In life, things seem to happen as a series. Once our attention has been brought to a given event, similar events seem to keep happening at a high frequency and attract our attention even more. In the last few months, I have repeatedly heard statements or read posts on how the concept of QBR (Quarterly Business Review) is outdated and not adopted any longer to our “digitized” world.
Well, I could not disagree more on the relevance of a key account management QBR. Business Reviews have always been a key instrument to orchestrate the relationship between two organizations, including those with your customers. The evolution of social and economic parameters and business models does not make them less important. On the contrary.
This being said, you don’t need QBRs with all customers as this powerful instrument must be used in the right context. If regular Business Reviews take place between a customer and their supplier and participants perceive it does not create value for them, there are basically two key reasons.
- First, the context and depth of the relationship between the two parties do not justify a regular Business Review.
- Second, the recurrent process of the Business Review is not properly executed.
This article takes a closer look at why companies run Business Reviews and with whom, who should be involved, and what defines a good review. In the end, a short, practical checklist is suggested to help define focused measures that can help you create more value with the Business Review process.
Why do suppliers run QBRs with their customers?

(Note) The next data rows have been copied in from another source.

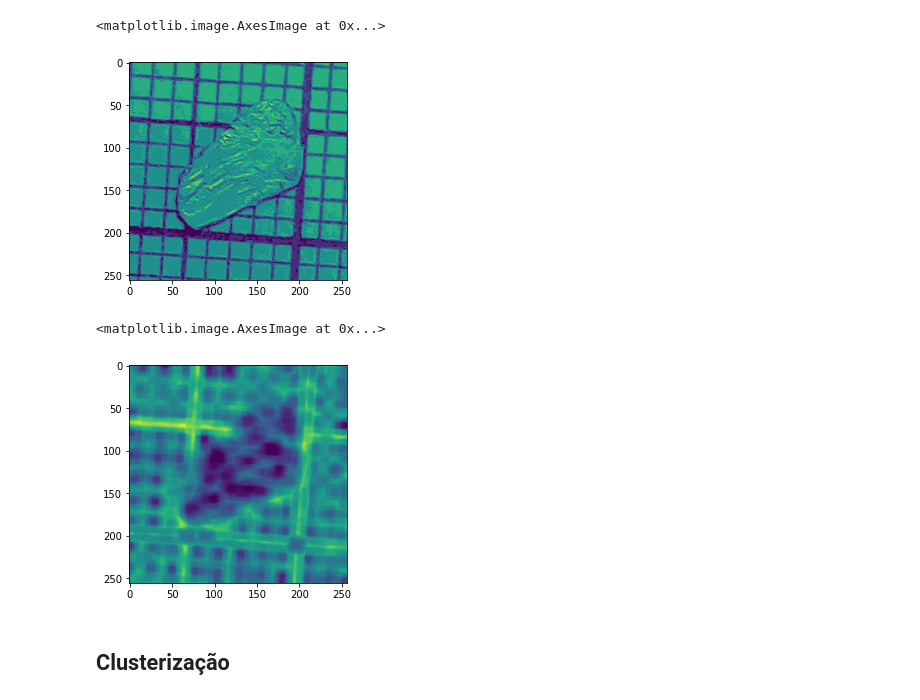
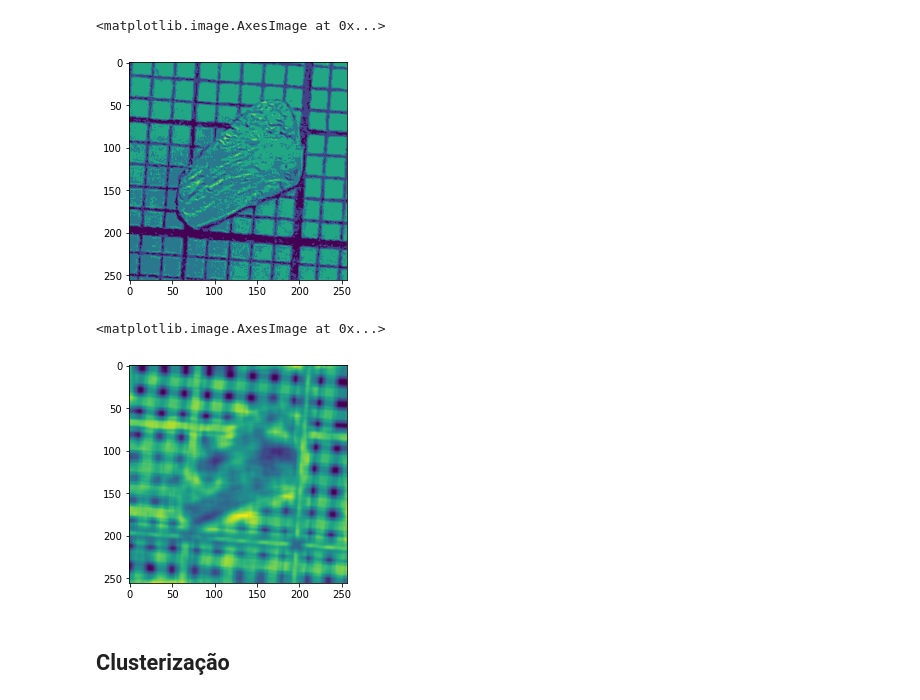
Before and after one commit to JairoSSantos/PAC-project, a Jupyter notebook: cnn/intensity-based.ipynb, the cells around one changed output. Drawn from its saved outputs; the diff is of its cells as text; code cells hidden in the pictures.

```diff
--- a/cnn/intensity-based.ipynb
+++ b/cnn/intensity-based.ipynb
@@ -94,20 +94,20 @@ def entropy(img, r=3):
     return filters.rank.entropy(util.img_as_ubyte(rescale(img, -1, 1)), morphology.disk(3))
 
 def var(img, kn=(15, 15), kp=(5, 5)):
-    return ndimage.minimum_filter(ndimage.uniform_filter(img, kn) - ndimage.uniform_filter(img**2, kn)**2, kp)
+    return ndimage.uniform_filter(img, kn) - ndimage.uniform_filter(img**2, kn)**2
 # %%
 image = by_id(150)
-img = rescale(color.rgb2gray(image), 0, 8).astype(int)
+img = rescale(color.rgb2gray(image), 0, 5).astype(int)
 plt.imshow(img)
 # %% [output]
 <matplotlib.image.AxesImage at 0x...>
-[figure, old version]
+[figure, new version]
 # %%
-im_var = var(filters.farid(ndimage.gaussian_filter(img, 2)))
+im_var = var(filters.farid(img))
 plt.imshow(im_var)
 # %% [output]
 <matplotlib.image.AxesImage at 0x...>
-[figure, old version]
+[figure, new version]
 # %% [markdown]
 ## Clusterização
 # %%
```
Also changed, not shown: parts of 2 cells of this notebook, 2 other files.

To answer this question in a relatively simple way, one has to consider two different types of context for the relationship between a supplier and a customer. The first type of context is Account Management, things that are done with all customers with some variations depending on their size. The second type of context is Strategic Account Management, things which are done to develop a privileged relationship with a few carefully selected strategic customers.
Account Management Context

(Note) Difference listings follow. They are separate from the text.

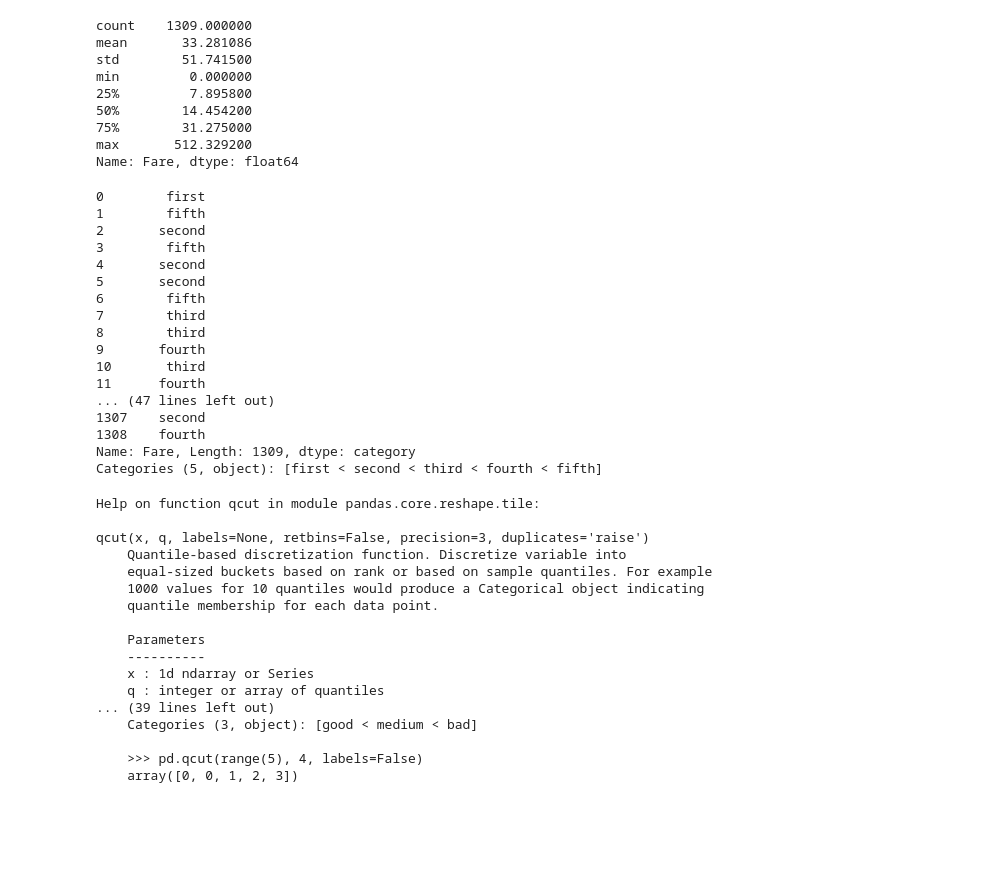
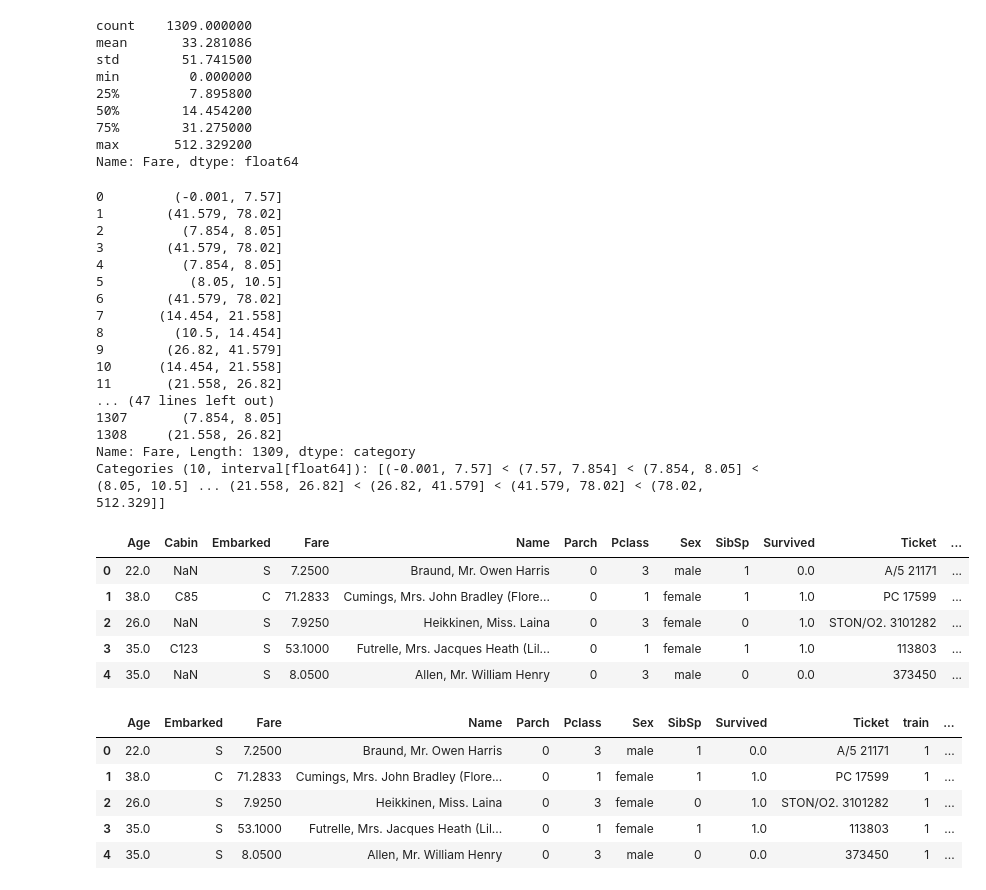
Before and after one commit to elanderos318/titanic-machine-learning, a Jupyter notebook: jupyter_notebook_code/titanic_machine_learning_notebook.ipynb, the cells around one changed output. Saved outputs shown, nothing was run; the diff lists cells and outputs as text; code cells hidden in the pictures; blank space fills up the shorter version.

```diff
--- a/jupyter_notebook_code/titanic_machine_learning_notebook.ipynb
+++ b/jupyter_notebook_code/titanic_machine_learning_notebook.ipynb
@@ -364,47 +364,38 @@ min         0.000000
 75%        31.275000
 max       512.329200
 Name: Fare, dtype: float64
-# %%
-data['CategoricalFare'] = pd.qcut(data['Fare'], 5, labels = ['first', 'second', 'third', 'fourth',
-                                  'fifth'])
 # %%
-pd.qcut(data['Fare'], 5, labels = ['first', 'second', 'third', 'fourth',
-                                  'fifth'])
+pd.qcut(data['Fare'], 10)
 # %% [output]
-0        first
-1        fifth
-2       second
-3        fifth
-4       second
-5       second
-6        fifth
-7        third
-8        third
-9       fourth
-10       third
-11      fourth
+0         (-0.001, 7.57]
+1        (41.579, 78.02]
+2          (7.854, 8.05]
+3        (41.579, 78.02]
+4          (7.854, 8.05]
+5           (8.05, 10.5]
+6        (41.579, 78.02]
+7       (14.454, 21.558]
+8         (10.5, 14.454]
+9        (26.82, 41.579]
+10      (14.454, 21.558]
+11       (21.558, 26.82]
 ... (47 lines left out)
-1307    second
-1308    fourth
+1307       (7.854, 8.05]
+1308     (21.558, 26.82]
 Name: Fare, Length: 1309, dtype: category
-Categories (5, object): [first < second < third < fourth < fifth]
+Categories (10, interval[float64]): [(-0.001, 7.57] < (7.57, 7.854] < (7.854, 8.05] < (8.05, 10.5] ... (21.558, 26.82] < (26.82, 41.579] < (41.579, 78.02] < (78.02, 512.329]]
-# %%
-help(pd.qcut)
-# %% [output]
-Help on function qcut in module pandas.core.reshape.tile:
-
-qcut(x, q, labels=None, retbins=False, precision=3, duplicates='raise')
-    Quantile-based discretization function. Discretize variable into
-    equal-sized buckets based on rank or based on sample quantiles. For example
-    1000 values for 10 quantiles would produce a Categorical object indicating
-    quantile membership for each data point.
-
-    Parameters
-    ----------
-    x : 1d ndarray or Series
-    q : integer or array of quantiles
-... (39 lines left out)
-    Categories (3, object): [good < medium < bad]
-
-    >>> pd.qcut(range(5), 4, labels=False)
-    array([0, 0, 1, 2, 3])
+# %%
+fare_labels = ['fare_first', 'fare_second', 'fare_third', 'fare_fourth',
+              'fare_fifth', 'fare_sixth', 'fare_seventh', 'fare_eighth',
+              'fare_ninth', 'fare_tenth']
+
+data['Fare_C'] = pd.qcut(data['Fare'], 10, labels = fare_labels)
+# %%
+data.head()
+# %% [output]
+|  | Age | Cabin | Embarked | Fare | Name | Parch | Pclass | Sex | SibSp | Survived | Ticket | ... |
+| 0 | 22.0 | NaN | S | 7.2500 | Braund, Mr. Owen Harris | 0 | 3 | male | 1 | 0.0 | A/5 21171 | ... |
+| 1 | 38.0 | C85 | C | 71.2833 | Cumings, Mrs. John Bradley (Flore... | 0 | 1 | female | 1 | 1.0 | PC 17599 | ... |
+| 2 | 26.0 | NaN | S | 7.9250 | Heikkinen, Miss. Laina | 0 | 3 | female | 0 | 1.0 | STON/O2. 3101282 | ... |
+| 3 | 35.0 | C123 | S | 53.1000 | Futrelle, Mrs. Jacques Heath (Lil... | 0 | 1 | female | 1 | 1.0 | 113803 | ... |
+| 4 | 35.0 | NaN | S | 8.0500 | Allen, Mr. William Henry | 0 | 3 | male | 0 | 0.0 | 373450 | ... |
@@ -410,0 +406,9 @@ qcut(x, q, labels=None, retbins=False, precision=3, duplicates='raise')
+# %%
+data.head()
+# %% [output]
+|  | Age | Embarked | Fare | Name | Parch | Pclass | Sex | SibSp | Survived | Ticket | train | ... |
+| 0 | 22.0 | S | 7.2500 | Braund, Mr. Owen Harris | 0 | 3 | male | 1 | 0.0 | A/5 21171 | 1 | ... |
+| 1 | 38.0 | C | 71.2833 | Cumings, Mrs. John Bradley (Flore... | 0 | 1 | female | 1 | 1.0 | PC 17599 | 1 | ... |
+| 2 | 26.0 | S | 7.9250 | Heikkinen, Miss. Laina | 0 | 3 | female | 0 | 1.0 | STON/O2. 3101282 | 1 | ... |
+| 3 | 35.0 | S | 53.1000 | Futrelle, Mrs. Jacques Heath (Lil... | 0 | 1 | female | 1 | 1.0 | 113803 | 1 | ... |
+| 4 | 35.0 | S | 8.0500 | Allen, Mr. William Henry | 0 | 3 | male | 0 | 0.0 | 373450 | 1 | ... |
```
Also changed, not shown: parts of 18 cells of this notebook.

In an Account Management context (AM), Business Reviews, quarterly or monthly, are mostly used to review what has been delivered since the last review and to plan the next agreed period of time.
For examples, suppliers of outsourced services of any kind (IT, Bookkeeping, HR, travel and accommodation, Marketing & Communications ) leverage regular reviews with their customers to share a precise picture of what they have delivered against the contractual Service Level Agreement (SLA), discuss performance, satisfaction and issues and to plan ahead.
These meetings can – and should – also be used to discuss the evolutions of the customer’s needs and of the supplier’s offering. If the supplier is delivering products and solutions – which more and more include services – the Business Review might have a different frequency and content than for a service provider but the basic principles remain the same.
In a pure Account Management context, the decision to run regular BRs is usually related to the size of the customer: larger accounts are managed with BRs whereas smaller customers are managed with less frequent and simpler meetings or remotely, more and more often by a Customer Success Manager.
Key Account Management Context
In a Key Account Management context (KAM), because the ambition is to develop and maintain a deeper relationship mapping that brings more value to both parties, the Strategic Account Management QBRs must drive a discussion beyond normal Account Management.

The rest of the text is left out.